(45) | |||||

The energy is expressed by invariants so it is a constant of motion.

The constant of motion in a moving frame is

(47) |

The potential formulation of the Lagrangian, described above, is succesful for deriving KdV equations both for fixed and moving reference frames. It fails, however, for the second order KdV equation (1). We proved that there exists a nonlinear expression of , such that the resulting Euler–Lagrange equation differs very little from equation (1). The difference lies only in the value of one of the coefficients in the second order term . Particular values of coefficients in this term also cause the lack of the invariant for second order KdV equation, (see (III.2)).

## Vi Luke’s Lagrangian and KdV energy

The full set of Euler equations for the shallow water problem, as well as KdV equations (2), (A), and second order KdV equation (1) can be derived from Luke’s Lagrangian Luke , see, e.g. MS . Luke points out, however, that his Lagrangian is not equal to the difference of kinetic and potential energy. Euler–Lagrange equations obtained from do not have the proper form at the boundary. Instead, Luke’s Lagrangian is the sum of kinetic and potential energy suplemented by the term which is necessary in dynamical boundary condition.

### vi.1 Derivation of KdV energy from the original Euler equations according to Eigr

In Chapter 5.2 of the Infeld and Rowlands book the authors present a derivation of the KdV equation from the Euler (hydrodynamic) equations using a single small parameter . Moreover, they show that the same method allows us to derive the Kadomtsev–Petviashvili (KP) equation KP for water waves IRH ; KP_woda ; L-H&F ; Benj and also nonlinear equations for ion acoustic waves in a plasma KP_plazma ; InRo . The authors first derive equations of motion, then construct a Lagrangian and look for constants of motion.
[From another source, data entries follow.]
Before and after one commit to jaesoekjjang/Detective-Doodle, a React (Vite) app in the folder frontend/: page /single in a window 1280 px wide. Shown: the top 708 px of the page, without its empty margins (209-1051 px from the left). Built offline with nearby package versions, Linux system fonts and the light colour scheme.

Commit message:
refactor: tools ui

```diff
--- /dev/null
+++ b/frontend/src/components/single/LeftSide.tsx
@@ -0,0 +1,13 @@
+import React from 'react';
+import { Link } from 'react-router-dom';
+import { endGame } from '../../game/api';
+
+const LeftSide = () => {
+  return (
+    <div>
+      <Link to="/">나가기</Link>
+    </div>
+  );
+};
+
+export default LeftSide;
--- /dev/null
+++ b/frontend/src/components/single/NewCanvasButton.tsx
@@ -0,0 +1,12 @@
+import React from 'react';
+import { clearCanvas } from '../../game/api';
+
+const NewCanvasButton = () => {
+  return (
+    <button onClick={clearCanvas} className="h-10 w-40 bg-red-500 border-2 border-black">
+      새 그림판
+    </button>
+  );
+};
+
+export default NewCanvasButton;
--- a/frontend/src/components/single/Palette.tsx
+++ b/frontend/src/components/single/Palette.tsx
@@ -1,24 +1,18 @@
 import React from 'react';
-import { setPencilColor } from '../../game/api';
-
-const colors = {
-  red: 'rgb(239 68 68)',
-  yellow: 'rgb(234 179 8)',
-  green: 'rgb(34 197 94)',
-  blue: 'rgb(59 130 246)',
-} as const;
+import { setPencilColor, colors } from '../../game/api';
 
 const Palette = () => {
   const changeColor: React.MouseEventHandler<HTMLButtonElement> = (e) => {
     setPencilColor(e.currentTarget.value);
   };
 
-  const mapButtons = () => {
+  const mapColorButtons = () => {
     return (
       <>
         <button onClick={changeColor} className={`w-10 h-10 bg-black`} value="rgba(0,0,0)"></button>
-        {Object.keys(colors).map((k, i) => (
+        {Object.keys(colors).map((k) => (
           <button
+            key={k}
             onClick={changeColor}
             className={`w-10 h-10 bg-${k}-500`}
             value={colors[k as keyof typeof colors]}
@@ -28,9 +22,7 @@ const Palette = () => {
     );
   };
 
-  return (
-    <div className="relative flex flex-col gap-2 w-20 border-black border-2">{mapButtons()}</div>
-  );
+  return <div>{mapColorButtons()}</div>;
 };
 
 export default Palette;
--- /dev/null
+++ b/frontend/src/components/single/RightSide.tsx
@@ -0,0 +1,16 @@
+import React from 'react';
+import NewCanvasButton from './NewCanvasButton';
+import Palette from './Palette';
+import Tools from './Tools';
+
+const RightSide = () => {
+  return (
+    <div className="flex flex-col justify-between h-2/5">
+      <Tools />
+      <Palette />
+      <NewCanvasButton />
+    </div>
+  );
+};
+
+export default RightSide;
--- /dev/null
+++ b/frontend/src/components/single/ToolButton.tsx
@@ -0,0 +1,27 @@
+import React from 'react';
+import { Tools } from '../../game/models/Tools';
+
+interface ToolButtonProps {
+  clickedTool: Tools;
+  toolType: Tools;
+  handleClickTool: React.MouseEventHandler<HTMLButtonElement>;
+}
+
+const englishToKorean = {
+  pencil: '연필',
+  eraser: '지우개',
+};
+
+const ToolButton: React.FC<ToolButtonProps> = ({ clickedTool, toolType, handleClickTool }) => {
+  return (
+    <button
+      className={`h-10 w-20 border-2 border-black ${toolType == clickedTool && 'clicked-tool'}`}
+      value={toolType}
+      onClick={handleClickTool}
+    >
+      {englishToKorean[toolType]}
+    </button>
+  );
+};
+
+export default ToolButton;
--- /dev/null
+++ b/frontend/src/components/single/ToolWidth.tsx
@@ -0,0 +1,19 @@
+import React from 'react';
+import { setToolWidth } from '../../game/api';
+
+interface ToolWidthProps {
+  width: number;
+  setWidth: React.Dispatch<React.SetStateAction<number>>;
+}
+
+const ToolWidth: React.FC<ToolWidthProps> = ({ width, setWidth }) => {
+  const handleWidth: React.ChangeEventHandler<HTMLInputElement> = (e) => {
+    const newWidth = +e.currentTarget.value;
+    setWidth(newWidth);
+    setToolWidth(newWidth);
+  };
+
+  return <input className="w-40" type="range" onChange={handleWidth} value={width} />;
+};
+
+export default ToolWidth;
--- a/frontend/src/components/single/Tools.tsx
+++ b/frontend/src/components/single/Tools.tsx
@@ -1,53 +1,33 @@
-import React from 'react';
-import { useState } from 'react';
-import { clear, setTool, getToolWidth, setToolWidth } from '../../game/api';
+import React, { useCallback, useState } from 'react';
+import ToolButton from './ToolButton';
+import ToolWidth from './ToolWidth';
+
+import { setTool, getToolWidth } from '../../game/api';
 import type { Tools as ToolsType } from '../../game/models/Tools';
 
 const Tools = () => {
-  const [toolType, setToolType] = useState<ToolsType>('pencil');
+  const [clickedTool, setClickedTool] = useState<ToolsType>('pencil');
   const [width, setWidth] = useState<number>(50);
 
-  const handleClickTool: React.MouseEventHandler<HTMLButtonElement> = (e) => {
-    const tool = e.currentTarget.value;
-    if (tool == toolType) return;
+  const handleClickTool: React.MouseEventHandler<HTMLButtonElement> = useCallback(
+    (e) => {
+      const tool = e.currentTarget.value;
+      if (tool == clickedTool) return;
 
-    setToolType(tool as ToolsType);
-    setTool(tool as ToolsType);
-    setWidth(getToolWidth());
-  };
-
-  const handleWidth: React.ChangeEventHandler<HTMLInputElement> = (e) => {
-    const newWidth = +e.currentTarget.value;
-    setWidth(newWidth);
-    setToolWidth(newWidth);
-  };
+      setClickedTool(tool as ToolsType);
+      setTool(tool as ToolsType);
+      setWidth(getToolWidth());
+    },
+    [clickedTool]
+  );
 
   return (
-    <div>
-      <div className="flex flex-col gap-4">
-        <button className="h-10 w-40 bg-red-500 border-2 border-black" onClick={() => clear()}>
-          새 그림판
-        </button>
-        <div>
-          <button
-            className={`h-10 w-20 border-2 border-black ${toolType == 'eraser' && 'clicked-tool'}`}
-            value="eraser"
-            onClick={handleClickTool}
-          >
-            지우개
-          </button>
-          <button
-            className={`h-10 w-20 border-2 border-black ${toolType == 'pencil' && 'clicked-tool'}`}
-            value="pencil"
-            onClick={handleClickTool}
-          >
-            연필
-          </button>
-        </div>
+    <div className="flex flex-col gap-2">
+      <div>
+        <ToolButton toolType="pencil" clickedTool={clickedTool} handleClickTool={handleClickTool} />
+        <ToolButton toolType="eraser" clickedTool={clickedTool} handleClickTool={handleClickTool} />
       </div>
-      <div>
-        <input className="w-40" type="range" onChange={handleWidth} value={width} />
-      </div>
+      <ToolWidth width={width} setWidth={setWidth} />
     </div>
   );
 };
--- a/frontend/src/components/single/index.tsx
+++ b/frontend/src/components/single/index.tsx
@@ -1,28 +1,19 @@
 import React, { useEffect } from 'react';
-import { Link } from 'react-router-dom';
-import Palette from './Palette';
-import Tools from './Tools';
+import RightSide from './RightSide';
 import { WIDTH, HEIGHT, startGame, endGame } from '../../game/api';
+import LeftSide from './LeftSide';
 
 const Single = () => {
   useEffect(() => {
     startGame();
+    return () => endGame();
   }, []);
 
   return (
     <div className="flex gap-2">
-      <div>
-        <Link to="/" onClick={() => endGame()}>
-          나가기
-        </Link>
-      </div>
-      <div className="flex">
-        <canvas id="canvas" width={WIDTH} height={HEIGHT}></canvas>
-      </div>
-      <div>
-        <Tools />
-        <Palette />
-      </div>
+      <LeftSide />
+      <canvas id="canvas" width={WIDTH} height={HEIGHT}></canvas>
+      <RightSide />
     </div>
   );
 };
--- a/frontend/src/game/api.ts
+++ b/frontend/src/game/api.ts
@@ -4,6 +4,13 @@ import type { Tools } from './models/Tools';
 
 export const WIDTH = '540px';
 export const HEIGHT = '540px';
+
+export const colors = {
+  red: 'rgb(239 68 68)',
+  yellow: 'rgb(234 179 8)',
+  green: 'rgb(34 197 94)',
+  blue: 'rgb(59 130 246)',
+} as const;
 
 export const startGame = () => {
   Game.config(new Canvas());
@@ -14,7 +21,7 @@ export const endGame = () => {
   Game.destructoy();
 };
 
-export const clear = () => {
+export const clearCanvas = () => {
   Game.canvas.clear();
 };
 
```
For the purpose of this paper and for comparison to results obtained in the next subsections it is convenient to present their results starting from Luke’s Lagrangian density. That density can be written as (here )

(48) |

In Chapter 5.2.1 of EIGR the authors introduce scaled variables in a movimg frame ( plays a role of small parameter and if , then KdV equation is obtained). Then (for details, see Appendix B or (EIGR, , Chapter 5.2))

(49) |

Substitution of the above formulas into the expression [ ] under the integral in (48) gives

Remark The full Lagrangian is obtained by integration of the Lagrangian density (48) with respect to . Integration limits are for a soliton solutions, or , where –wave length (space period) for cnoidal solutions. Integration by parts and properties of the solutions at the limits, see (9), allow us to use the equivalence .

Therefore

Integration over gives (note that )

(52) | |||||

Write (52) up to third order in

It is easy to show, that

(53) | |||||

The Hamiltonian density reads as

Dropping the constant term one obtains the total energy as

(55) | |||||

Now, we need to express and its derivatives by and its derivatives. We use (27) replacing and by , that is,

(56) |

Then the total energy in a moving frame is expressed in terms of the second and the third invariants

(57) |

Note that the term occuring in the third order invariant originates from three terms appearing in , and (see terms and in (VI.1)).

### vi.2 Luke’s Lagrangian

The original Lagrangian density in Luke’s paper Luke is

(58) |

After scaling as in BS ; KRR ; KRI

(59) |

we obtain

(60) |

The Lagrangian density in scaled variables becomes ()

(61) | |||||

So, in dimensionless quatities

(62) |

where the constant term and the term proportional to in the expansion of are omitted. The form (62) is identical with Eq. (2.9) in Marchant & Smyth MS .

The full Lagrangian is obtained by integration over . In dimensionless variables () it gives

(63) |

The factor in front of the integral, , has the dimension of energy.

Next, the signs ( ) will be omitted, but we have to remember that we are working in scaled dimensionless variables in a fixed reference frame.

### vi.3 Energy in the fixed reference frame

Express the Lagrangian density by and . Now, up to first order in small parameters